Instructions for the task: Make a verbatim copy of all the records.

============

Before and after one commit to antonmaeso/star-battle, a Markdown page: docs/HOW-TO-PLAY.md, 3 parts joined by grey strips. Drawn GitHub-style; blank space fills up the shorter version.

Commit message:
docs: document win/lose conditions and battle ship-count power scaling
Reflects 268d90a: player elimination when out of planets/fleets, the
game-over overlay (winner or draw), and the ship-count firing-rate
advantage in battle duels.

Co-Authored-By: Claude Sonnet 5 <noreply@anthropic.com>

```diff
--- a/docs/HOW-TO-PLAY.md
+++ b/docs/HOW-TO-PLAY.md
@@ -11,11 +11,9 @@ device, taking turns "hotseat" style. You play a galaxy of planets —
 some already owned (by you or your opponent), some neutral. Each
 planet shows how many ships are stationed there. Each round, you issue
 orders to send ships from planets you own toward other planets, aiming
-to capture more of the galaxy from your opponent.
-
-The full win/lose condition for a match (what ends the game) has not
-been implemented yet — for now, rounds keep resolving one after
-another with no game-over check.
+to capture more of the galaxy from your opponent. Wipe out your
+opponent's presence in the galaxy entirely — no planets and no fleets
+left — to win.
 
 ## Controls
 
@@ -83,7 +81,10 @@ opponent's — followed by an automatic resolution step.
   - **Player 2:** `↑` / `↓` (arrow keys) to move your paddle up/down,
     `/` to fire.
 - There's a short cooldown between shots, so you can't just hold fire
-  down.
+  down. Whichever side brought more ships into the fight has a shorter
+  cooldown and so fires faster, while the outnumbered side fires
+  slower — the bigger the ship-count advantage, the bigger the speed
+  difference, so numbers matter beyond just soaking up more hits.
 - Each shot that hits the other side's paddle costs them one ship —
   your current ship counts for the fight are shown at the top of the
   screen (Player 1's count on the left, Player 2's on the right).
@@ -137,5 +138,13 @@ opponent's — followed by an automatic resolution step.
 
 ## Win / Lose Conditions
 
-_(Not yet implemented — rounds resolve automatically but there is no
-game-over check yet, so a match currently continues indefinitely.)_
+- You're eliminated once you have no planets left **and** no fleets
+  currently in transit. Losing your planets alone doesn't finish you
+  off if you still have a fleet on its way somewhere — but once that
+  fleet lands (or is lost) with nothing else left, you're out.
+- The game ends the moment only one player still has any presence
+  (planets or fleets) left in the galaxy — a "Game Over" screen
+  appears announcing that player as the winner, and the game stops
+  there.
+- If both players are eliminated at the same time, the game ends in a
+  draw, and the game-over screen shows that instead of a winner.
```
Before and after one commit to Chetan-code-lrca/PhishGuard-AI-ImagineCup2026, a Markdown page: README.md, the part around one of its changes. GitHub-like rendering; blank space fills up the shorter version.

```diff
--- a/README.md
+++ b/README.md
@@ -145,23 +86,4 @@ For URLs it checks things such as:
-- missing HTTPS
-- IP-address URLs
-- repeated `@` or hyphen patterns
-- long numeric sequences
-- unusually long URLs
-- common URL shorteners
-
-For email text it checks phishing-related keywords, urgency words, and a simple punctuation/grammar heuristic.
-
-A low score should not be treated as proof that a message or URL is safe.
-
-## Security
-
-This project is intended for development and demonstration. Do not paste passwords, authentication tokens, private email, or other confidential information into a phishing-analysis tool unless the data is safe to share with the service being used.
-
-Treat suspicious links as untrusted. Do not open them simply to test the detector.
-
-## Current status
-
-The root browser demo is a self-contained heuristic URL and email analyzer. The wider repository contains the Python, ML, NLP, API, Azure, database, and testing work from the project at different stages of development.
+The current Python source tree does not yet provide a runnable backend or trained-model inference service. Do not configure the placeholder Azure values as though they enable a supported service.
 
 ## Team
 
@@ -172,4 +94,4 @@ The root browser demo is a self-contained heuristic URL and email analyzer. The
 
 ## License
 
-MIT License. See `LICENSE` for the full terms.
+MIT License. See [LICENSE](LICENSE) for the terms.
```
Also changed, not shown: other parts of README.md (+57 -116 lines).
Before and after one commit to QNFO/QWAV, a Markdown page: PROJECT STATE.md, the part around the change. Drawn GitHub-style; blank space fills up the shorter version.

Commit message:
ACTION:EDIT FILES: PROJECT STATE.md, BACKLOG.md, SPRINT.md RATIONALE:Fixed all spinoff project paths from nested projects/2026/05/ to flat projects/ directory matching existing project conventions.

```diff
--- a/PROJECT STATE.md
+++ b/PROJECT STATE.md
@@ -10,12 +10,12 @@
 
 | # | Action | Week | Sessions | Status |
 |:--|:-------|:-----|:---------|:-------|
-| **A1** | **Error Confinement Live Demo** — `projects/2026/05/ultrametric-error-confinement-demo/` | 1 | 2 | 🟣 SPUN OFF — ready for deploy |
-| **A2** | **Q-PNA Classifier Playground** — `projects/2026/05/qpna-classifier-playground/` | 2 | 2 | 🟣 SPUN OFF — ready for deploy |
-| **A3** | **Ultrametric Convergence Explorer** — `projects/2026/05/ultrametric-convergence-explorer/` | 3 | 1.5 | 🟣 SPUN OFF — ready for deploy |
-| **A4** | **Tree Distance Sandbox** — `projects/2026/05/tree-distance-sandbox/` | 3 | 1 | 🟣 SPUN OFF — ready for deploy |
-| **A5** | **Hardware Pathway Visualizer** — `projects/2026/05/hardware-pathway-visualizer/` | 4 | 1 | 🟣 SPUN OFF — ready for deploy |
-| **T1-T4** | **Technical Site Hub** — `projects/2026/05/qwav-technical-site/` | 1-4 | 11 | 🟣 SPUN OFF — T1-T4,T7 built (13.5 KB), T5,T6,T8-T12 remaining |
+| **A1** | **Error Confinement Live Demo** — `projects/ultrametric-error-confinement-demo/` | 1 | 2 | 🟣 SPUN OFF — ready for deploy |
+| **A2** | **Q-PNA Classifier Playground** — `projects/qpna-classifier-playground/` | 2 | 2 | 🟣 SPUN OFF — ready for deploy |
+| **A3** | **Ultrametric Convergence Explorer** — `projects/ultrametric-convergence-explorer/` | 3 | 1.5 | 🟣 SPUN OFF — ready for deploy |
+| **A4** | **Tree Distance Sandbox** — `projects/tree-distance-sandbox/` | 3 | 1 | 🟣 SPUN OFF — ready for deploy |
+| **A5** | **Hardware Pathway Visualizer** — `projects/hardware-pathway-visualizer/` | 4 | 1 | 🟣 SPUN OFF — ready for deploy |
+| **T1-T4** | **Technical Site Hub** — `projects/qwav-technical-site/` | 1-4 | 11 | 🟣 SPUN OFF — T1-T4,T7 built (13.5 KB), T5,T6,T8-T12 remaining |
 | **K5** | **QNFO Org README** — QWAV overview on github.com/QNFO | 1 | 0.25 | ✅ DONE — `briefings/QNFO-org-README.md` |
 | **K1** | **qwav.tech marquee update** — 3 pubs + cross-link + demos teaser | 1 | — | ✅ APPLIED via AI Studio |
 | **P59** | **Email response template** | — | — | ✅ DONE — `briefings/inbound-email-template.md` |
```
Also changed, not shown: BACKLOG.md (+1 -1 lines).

============

Expected answer:
Before and after one commit to antonmaeso/star-battle, a Markdown page: docs/HOW-TO-PLAY.md, 3 parts joined by grey strips. Drawn GitHub-style; blank space fills up the shorter version.

Commit message:
docs: document win/lose conditions and battle ship-count power scaling
Reflects 268d90a: player elimination when out of planets/fleets, the
game-over overlay (winner or draw), and the ship-count firing-rate
advantage in battle duels.

Co-Authored-By: Claude Sonnet 5 <noreply@anthropic.com>

```diff
--- a/docs/HOW-TO-PLAY.md
+++ b/docs/HOW-TO-PLAY.md
@@ -11,11 +11,9 @@ device, taking turns "hotseat" style. You play a galaxy of planets —
 some already owned (by you or your opponent), some neutral. Each
 planet shows how many ships are stationed there. Each round, you issue
 orders to send ships from planets you own toward other planets, aiming
-to capture more of the galaxy from your opponent.
-
-The full win/lose condition for a match (what ends the game) has not
-been implemented yet — for now, rounds keep resolving one after
-another with no game-over check.
+to capture more of the galaxy from your opponent. Wipe out your
+opponent's presence in the galaxy entirely — no planets and no fleets
+left — to win.
 
 ## Controls
 
@@ -83,7 +81,10 @@ opponent's — followed by an automatic resolution step.
   - **Player 2:** `↑` / `↓` (arrow keys) to move your paddle up/down,
     `/` to fire.
 - There's a short cooldown between shots, so you can't just hold fire
-  down.
+  down. Whichever side brought more ships into the fight has a shorter
+  cooldown and so fires faster, while the outnumbered side fires
+  slower — the bigger the ship-count advantage, the bigger the speed
+  difference, so numbers matter beyond just soaking up more hits.
 - Each shot that hits the other side's paddle costs them one ship —
   your current ship counts for the fight are shown at the top of the
   screen (Player 1's count on the left, Player 2's on the right).
@@ -137,5 +138,13 @@ opponent's — followed by an automatic resolution step.
 
 ## Win / Lose Conditions
 
-_(Not yet implemented — rounds resolve automatically but there is no
-game-over check yet, so a match currently continues indefinitely.)_
+- You're eliminated once you have no planets left **and** no fleets
+  currently in transit. Losing your planets alone doesn't finish you
+  off if you still have a fleet on its way somewhere — but once that
+  fleet lands (or is lost) with nothing else left, you're out.
+- The game ends the moment only one player still has any presence
+  (planets or fleets) left in the galaxy — a "Game Over" screen
+  appears announcing that player as the winner, and the game stops
+  there.
+- If both players are eliminated at the same time, the game ends in a
+  draw, and the game-over screen shows that instead of a winner.
```
Before and after one commit to Chetan-code-lrca/PhishGuard-AI-ImagineCup2026, a Markdown page: README.md, the part around one of its changes. GitHub-like rendering; blank space fills up the shorter version.

```diff
--- a/README.md
+++ b/README.md
@@ -145,23 +86,4 @@ For URLs it checks things such as:
-- missing HTTPS
-- IP-address URLs
-- repeated `@` or hyphen patterns
-- long numeric sequences
-- unusually long URLs
-- common URL shorteners
-
-For email text it checks phishing-related keywords, urgency words, and a simple punctuation/grammar heuristic.
-
-A low score should not be treated as proof that a message or URL is safe.
-
-## Security
-
-This project is intended for development and demonstration. Do not paste passwords, authentication tokens, private email, or other confidential information into a phishing-analysis tool unless the data is safe to share with the service being used.
-
-Treat suspicious links as untrusted. Do not open them simply to test the detector.
-
-## Current status
-
-The root browser demo is a self-contained heuristic URL and email analyzer. The wider repository contains the Python, ML, NLP, API, Azure, database, and testing work from the project at different stages of development.
+The current Python source tree does not yet provide a runnable backend or trained-model inference service. Do not configure the placeholder Azure values as though they enable a supported service.
 
 ## Team
 
@@ -172,4 +94,4 @@ The root browser demo is a self-contained heuristic URL and email analyzer. The
 
 ## License
 
-MIT License. See `LICENSE` for the full terms.
+MIT License. See [LICENSE](LICENSE) for the terms.
```
Also changed, not shown: other parts of README.md (+57 -116 lines).
Before and after one commit to QNFO/QWAV, a Markdown page: PROJECT STATE.md, the part around the change. Drawn GitHub-style; blank space fills up the shorter version.

Commit message:
ACTION:EDIT FILES: PROJECT STATE.md, BACKLOG.md, SPRINT.md RATIONALE:Fixed all spinoff project paths from nested projects/2026/05/ to flat projects/ directory matching existing project conventions.

```diff
--- a/PROJECT STATE.md
+++ b/PROJECT STATE.md
@@ -10,12 +10,12 @@
 
 | # | Action | Week | Sessions | Status |
 |:--|:-------|:-----|:---------|:-------|
-| **A1** | **Error Confinement Live Demo** — `projects/2026/05/ultrametric-error-confinement-demo/` | 1 | 2 | 🟣 SPUN OFF — ready for deploy |
-| **A2** | **Q-PNA Classifier Playground** — `projects/2026/05/qpna-classifier-playground/` | 2 | 2 | 🟣 SPUN OFF — ready for deploy |
-| **A3** | **Ultrametric Convergence Explorer** — `projects/2026/05/ultrametric-convergence-explorer/` | 3 | 1.5 | 🟣 SPUN OFF — ready for deploy |
-| **A4** | **Tree Distance Sandbox** — `projects/2026/05/tree-distance-sandbox/` | 3 | 1 | 🟣 SPUN OFF — ready for deploy |
-| **A5** | **Hardware Pathway Visualizer** — `projects/2026/05/hardware-pathway-visualizer/` | 4 | 1 | 🟣 SPUN OFF — ready for deploy |
-| **T1-T4** | **Technical Site Hub** — `projects/2026/05/qwav-technical-site/` | 1-4 | 11 | 🟣 SPUN OFF — T1-T4,T7 built (13.5 KB), T5,T6,T8-T12 remaining |
+| **A1** | **Error Confinement Live Demo** — `projects/ultrametric-error-confinement-demo/` | 1 | 2 | 🟣 SPUN OFF — ready for deploy |
+| **A2** | **Q-PNA Classifier Playground** — `projects/qpna-classifier-playground/` | 2 | 2 | 🟣 SPUN OFF — ready for deploy |
+| **A3** | **Ultrametric Convergence Explorer** — `projects/ultrametric-convergence-explorer/` | 3 | 1.5 | 🟣 SPUN OFF — ready for deploy |
+| **A4** | **Tree Distance Sandbox** — `projects/tree-distance-sandbox/` | 3 | 1 | 🟣 SPUN OFF — ready for deploy |
+| **A5** | **Hardware Pathway Visualizer** — `projects/hardware-pathway-visualizer/` | 4 | 1 | 🟣 SPUN OFF — ready for deploy |
+| **T1-T4** | **Technical Site Hub** — `projects/qwav-technical-site/` | 1-4 | 11 | 🟣 SPUN OFF — T1-T4,T7 built (13.5 KB), T5,T6,T8-T12 remaining |
 | **K5** | **QNFO Org README** — QWAV overview on github.com/QNFO | 1 | 0.25 | ✅ DONE — `briefings/QNFO-org-README.md` |
 | **K1** | **qwav.tech marquee update** — 3 pubs + cross-link + demos teaser | 1 | — | ✅ APPLIED via AI Studio |
 | **P59** | **Email response template** | — | — | ✅ DONE — `briefings/inbound-email-template.md` |
```
Also changed, not shown: BACKLOG.md (+1 -1 lines).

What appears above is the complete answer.